(DATA FOR THE TASK):
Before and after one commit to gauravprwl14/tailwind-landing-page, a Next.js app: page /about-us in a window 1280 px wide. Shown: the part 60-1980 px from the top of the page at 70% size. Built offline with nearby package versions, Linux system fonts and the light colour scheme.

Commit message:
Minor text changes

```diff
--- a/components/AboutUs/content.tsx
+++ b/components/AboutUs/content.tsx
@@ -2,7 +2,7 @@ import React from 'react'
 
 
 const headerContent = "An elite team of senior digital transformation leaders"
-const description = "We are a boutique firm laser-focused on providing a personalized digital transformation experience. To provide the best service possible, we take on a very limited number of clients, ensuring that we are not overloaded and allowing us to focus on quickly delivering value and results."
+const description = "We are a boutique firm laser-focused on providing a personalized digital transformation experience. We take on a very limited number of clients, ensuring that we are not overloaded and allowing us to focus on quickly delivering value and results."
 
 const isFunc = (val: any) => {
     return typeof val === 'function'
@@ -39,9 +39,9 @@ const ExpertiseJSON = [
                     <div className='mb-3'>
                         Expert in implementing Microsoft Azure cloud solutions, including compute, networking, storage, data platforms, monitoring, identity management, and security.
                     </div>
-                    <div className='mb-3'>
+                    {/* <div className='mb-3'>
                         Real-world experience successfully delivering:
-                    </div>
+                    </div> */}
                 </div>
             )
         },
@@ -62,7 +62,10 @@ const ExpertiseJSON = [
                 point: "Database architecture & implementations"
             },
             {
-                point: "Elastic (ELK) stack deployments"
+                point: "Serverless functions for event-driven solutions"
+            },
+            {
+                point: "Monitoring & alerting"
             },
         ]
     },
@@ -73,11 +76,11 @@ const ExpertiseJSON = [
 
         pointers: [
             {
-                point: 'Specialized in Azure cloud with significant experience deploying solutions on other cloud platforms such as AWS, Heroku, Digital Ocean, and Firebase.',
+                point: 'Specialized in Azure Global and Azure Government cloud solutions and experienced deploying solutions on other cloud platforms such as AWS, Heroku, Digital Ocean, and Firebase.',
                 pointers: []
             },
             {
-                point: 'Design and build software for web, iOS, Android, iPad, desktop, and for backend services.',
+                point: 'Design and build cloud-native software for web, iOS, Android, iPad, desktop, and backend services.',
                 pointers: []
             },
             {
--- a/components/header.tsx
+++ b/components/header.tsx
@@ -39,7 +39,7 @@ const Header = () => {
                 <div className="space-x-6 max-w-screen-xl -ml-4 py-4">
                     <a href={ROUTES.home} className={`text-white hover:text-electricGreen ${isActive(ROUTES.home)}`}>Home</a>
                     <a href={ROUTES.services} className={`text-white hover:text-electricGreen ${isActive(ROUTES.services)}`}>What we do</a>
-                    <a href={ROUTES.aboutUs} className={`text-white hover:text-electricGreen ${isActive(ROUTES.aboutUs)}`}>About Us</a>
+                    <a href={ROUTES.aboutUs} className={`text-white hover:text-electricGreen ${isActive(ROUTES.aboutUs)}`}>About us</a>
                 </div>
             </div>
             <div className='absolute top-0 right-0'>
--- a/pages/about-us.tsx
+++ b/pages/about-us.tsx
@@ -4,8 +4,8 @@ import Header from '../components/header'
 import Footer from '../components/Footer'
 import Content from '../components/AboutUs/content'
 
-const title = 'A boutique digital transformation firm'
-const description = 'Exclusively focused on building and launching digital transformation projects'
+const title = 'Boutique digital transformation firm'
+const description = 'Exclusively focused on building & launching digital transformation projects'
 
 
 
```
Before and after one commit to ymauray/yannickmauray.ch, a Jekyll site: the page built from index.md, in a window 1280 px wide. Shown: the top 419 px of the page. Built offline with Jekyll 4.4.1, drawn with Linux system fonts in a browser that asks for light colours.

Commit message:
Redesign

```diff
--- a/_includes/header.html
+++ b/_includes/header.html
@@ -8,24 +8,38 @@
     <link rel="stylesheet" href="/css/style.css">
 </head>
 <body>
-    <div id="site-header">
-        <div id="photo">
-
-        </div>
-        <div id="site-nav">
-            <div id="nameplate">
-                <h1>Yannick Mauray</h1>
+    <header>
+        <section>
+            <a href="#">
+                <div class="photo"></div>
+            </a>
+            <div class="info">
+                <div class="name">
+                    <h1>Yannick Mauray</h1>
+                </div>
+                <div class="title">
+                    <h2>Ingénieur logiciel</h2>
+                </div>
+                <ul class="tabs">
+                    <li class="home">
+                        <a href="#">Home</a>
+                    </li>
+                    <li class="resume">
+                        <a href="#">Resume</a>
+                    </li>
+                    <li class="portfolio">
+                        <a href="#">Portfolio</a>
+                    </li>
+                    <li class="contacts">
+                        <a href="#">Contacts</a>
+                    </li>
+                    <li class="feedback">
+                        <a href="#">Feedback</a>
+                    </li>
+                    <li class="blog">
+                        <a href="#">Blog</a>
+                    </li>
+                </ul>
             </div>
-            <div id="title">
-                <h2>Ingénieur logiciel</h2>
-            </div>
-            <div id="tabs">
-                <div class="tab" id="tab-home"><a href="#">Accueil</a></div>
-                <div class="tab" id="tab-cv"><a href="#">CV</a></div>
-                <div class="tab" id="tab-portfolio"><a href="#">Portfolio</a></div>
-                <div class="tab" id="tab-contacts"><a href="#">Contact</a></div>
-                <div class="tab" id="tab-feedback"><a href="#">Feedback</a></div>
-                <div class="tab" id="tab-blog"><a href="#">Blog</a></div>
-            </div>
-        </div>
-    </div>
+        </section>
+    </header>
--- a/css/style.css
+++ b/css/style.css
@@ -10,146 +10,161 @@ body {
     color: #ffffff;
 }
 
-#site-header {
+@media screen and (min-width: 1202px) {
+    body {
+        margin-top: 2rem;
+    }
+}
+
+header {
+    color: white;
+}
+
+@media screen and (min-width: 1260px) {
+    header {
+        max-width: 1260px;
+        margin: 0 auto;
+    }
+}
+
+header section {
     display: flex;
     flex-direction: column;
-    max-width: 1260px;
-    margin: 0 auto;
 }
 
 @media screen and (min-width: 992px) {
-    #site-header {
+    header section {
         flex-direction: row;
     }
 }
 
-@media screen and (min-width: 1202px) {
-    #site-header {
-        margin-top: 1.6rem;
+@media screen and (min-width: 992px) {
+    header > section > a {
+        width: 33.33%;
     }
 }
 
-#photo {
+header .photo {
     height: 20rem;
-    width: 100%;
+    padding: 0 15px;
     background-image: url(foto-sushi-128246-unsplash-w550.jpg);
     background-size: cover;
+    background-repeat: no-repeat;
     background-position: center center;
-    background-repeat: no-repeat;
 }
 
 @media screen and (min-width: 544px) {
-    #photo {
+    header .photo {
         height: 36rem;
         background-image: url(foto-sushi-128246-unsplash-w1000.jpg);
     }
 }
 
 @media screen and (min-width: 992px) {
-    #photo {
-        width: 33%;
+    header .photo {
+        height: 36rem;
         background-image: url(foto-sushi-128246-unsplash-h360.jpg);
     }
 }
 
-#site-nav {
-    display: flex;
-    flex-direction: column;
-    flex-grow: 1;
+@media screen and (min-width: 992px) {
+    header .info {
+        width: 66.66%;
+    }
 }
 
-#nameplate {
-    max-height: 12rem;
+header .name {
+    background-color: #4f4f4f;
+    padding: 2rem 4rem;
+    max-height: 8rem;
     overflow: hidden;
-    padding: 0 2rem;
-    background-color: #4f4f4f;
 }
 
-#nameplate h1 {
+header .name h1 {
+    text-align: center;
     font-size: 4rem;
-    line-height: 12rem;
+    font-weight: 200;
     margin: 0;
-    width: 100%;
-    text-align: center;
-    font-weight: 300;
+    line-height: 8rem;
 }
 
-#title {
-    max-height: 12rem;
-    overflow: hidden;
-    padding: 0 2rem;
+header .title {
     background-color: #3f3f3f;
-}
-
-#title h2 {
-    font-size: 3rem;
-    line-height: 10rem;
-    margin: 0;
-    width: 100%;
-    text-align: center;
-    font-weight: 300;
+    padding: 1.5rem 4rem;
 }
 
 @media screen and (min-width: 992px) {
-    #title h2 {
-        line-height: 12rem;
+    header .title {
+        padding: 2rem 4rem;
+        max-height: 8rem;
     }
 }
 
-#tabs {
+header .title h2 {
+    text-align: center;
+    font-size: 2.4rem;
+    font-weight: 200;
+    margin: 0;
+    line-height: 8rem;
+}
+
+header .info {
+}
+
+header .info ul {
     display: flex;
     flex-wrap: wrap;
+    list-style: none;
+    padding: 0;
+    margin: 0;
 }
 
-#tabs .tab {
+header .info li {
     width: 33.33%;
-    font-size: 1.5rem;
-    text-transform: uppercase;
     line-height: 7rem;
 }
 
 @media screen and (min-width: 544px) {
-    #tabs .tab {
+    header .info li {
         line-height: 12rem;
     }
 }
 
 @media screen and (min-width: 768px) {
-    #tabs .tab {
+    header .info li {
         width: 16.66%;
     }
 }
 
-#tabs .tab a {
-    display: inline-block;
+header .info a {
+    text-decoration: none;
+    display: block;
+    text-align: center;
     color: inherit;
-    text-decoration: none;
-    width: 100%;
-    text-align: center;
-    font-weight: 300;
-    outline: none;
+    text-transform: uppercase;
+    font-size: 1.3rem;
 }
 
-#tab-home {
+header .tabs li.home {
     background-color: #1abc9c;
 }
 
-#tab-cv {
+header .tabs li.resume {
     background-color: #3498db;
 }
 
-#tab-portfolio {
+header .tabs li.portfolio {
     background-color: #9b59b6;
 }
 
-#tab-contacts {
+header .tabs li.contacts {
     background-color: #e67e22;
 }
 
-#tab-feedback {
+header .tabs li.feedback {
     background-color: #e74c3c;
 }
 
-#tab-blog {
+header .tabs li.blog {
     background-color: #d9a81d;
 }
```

(PROBLEM DETAILS): Select and copy every line of the listing with the word "direction".

(RESULT OF THE TASK):
     flex-direction: column;
         flex-direction: row;
-    flex-direction: column;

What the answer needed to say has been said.